By submitting either: a copy of the record which is authenticated by a custodian of the records of a banking or financial institution in a signed affidavit under the procedures set forth in NRS 52.450 to 52.480, a written affidavit sufficient to establish: (1) The affiant as the custodian of the written records offered as evidence; (2) That the written records offered as evidence were made in the ordinary course of the issuer’s business; and (3) That the written records are true and correct copies of the records retained by the issuer.
AT THE HEARING, HOW CAN I PROVE THAT THE CHARGES WERE MADE BY ANOTHER PERSON?
You can prove liability of a person other than the cardholder for the amount of any debt owed to an issuer may be established by evidence indicating that the person caused the charge to be incurred on the credit card account.
HOW LONG MUST AN ISSUER OR A PURCHASER OF CREDIT CARD DEBT KEEP RECORDS OF THE CHARGES?
For at least 24 months.
IF I DO NOT FILE AN ANSWER, WHAT HAPPENS?
The issuer of the card or purchaser of credit card debt may seek a default judgment against you.
WHAT MUST AN ISSUER OR A PURCHASER OF CREDIT CARD DEBT SHOW IN ORDER TO GET A DEFAULT JUDGMENT?
To get a default judgment against you:a purchaser of credit card debt must first show the court that the complaint contains the information described above name of the issuer; last four digits of the account number, etc.), both issuers and purchasers of credit card debt must submit the same authenticated records showing that you owe the money and how much which are described above.
WHAT IF THE PLAINTIFF GETS A DEFAULT JUDGMENT WITHOUT THE NECESSARY PROOF?
If you were never served with a summons and complaint you may discover that a default judgment was entered against you for the first time when your wages or bank accounts are garnished. To stop the garnishment and seek to have your day in court, you can file a Motion to Vacate. This form is availalbe at the Civil Law Self-Help Center website under Forms.

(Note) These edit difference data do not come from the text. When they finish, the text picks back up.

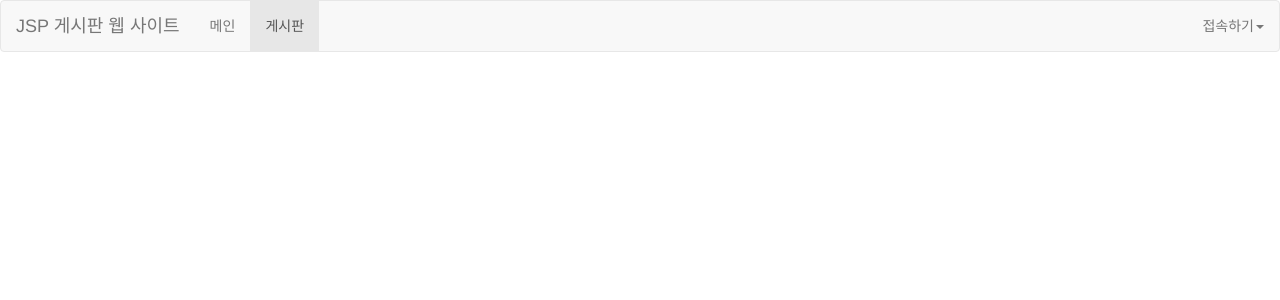
Repository: winter9388/JSP_BBS
Page: http://localhost/BBS/퍋ㅈ.jsp
These files come from the project's save history. The page is drawn as it stood at one moment and after the next save; the edit follows.
The browser window is 1280 px wide. The pictures show the whole page.
Some web libraries are served in a nearby version. The page is served by Tomcat 9. Other server files are loaded and not shown.

Above is the page before, as saved 2022-08-12 12:00:52.

### BBS/src/main/webapp/퍋ㅈ.jsp
<%@ page language="java" contentType="text/html; charset=UTF-8"
    pageEncoding="UTF-8"%>
<%@ page import="java.io.PrintWriter" %>
<!DOCTYPE html>
<html>
<head>
<meta charset="UTF-8">
<meta name="viewport" content="width=device-width", initial-scale="1">
<link rel="stylesheet" href="css/bootstrap.css">
<title>JSP 게시판 웹 사이트</title>
</head>
<body>
	<%
		String userID = null;
		if(session.getAttribute("userID") != null){ // 세션값이 존재하면
			userID = (String)session.getAttribute("userID"); // userID에 새션값을 입력
		}
	%>
	<nav class="navbar navbar-default">
		<div class="navbar-header">
			<button type="button" class="navbar-toggle collapsed"
				data-toggle="collapse" data-target="#bs-example-navbar-collapse-1"
				aria-expended="false">
				<span class="icon-bar"></span>
				<span class="icon-bar"></span>
				<span class="icon-bar"></span>
			</button>
			<a class="navbar-brand" href="main.jsp">JSP 게시판 웹 사이트</a>
		</div>
		<div class="collapse navbar-collapse" id="bs-example-navbar-collapse-1"
			aria-expended="false">
			<ul class="nav navbar-nav">
				<li><a href="main.jsp">메인</a></li>
				<li class="active"><a href="bbs.jsp">게시판</a></li>
			</ul>

			<%
				if(userID == null){ //세션이 없는경우 (로그인 되있지 않은 경우)만 아래 항목들을 보여줌
			%>
			<ul class="nav navbar-nav navbar-right">
				<li class="dropdown">
					<a href="#" class="dropdown-toggle"
						data-toggle="dropdown" role="button" aria-haspopup="true"
						aria-expanded="false">접속하기<span class="caret"></span></a>
					<ul class="dropdown-menu">
						<li><a href="login.jsp">로그인</a></li>
						<li><a href="join.jsp">회원가입</a></li>
					</ul>
				</li>
			</ul>
			<%
				} else {
			%>
			<ul class="nav navbar-nav navbar-right">
				<li class="dropdown">
					<a href="#" class="dropdown-toggle"
						data-toggle="dropdown" role="button" aria-haspopup="true"
						aria-expanded="false">회원관리<span class="caret"></span></a>
					<ul class="dropdown-menu">
						<li><a href="logoutAction.jsp">로그아웃</a></li>
					</ul>
				</li>
			</ul>
			<%
				}
			%>
		</div>
	</nav>

	<!--  -->
	<div class="container">
		<div class="row">
			<table class="table table-striped" style="text-align: center; border: 1px solid #dddddd"> <!-- table-striped -> 테이블의 짝수 홀수 열 구분 -->
			</table>
		</div>
	</div>

	<script src="https://code.jquery.com/jquery-3.1.1.min.js"></script>
	<script src="js/bootstrap.js"></script>
</body>
</html>

Loaded but not shown: BBS/src/main/webapp/css/bootstrap.css (library); BBS/src/main/webapp/js/bootstrap.js (library)

After the next save:
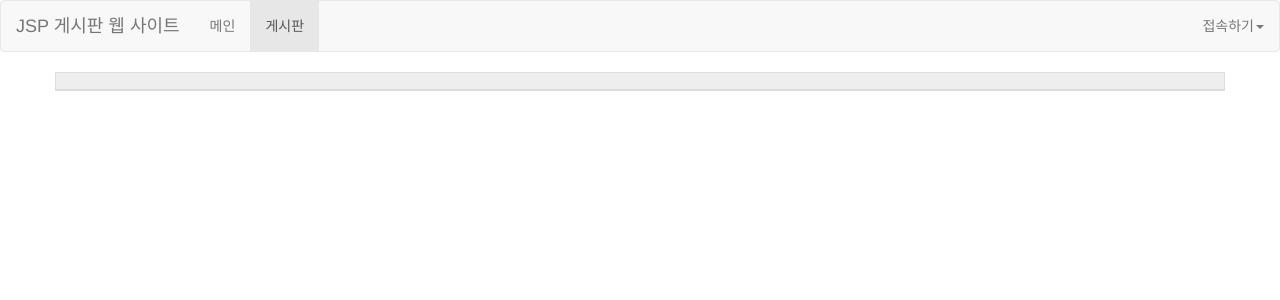
Saved 70 s later.
--- a/BBS/src/main/webapp/퍋ㅈ.jsp
+++ b/BBS/src/main/webapp/퍋ㅈ.jsp
@@ -71,6 +71,11 @@
 	<div class="container">
 		<div class="row">
 			<table class="table table-striped" style="text-align: center; border: 1px solid #dddddd"> <!-- table-striped -> 테이블의 짝수 홀수 열 구분 -->
+				<thead>
+					<tr>
+						<th style="background-color: #eeeeee"></th>
+					</tr>
+				</thead>
 			</table>
 		</div>
 	</div>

You can find one on this website under Motion to Vacate (never served) Read the instructions Part I and Part II carefully. Where the Motion asks you to state a defense, state: Defendant has the following meritorious defense(s):Plaintiff is a purchaser of credit card debt and the complaint fails to contain the below checked information required by NRS Chapter 97A as amended by AB 472 (effective 7-1-09) and/or Plaintiff failed to satisfy the standards of proof in subsections 1 and 2 of NRS 97A.160.
If you were served with a summons and complaint you may discover that a default judgment was entered against you for the first time when your wages or bank accounts are garnished. To stop the garnishment and seek to have your day in court, you can file a Motion to Vacate. You can find one on this website under Motion to Vacate (got served). Read the instructions Part I and Part II carefully. When filling out the motion insert languate such as: Plaintiff is a purchaser of credit card debt and the complaint fails to contain the below checked information required by NRS Chapter 97A as amended by AB 472 (effective 7-1-09) and/or Plaintiff failed to satisfy the standards of proof in subsections 1 and 2 of NRS 97A.160.
The following web sites may provide additional information or assistance regarding consumer law: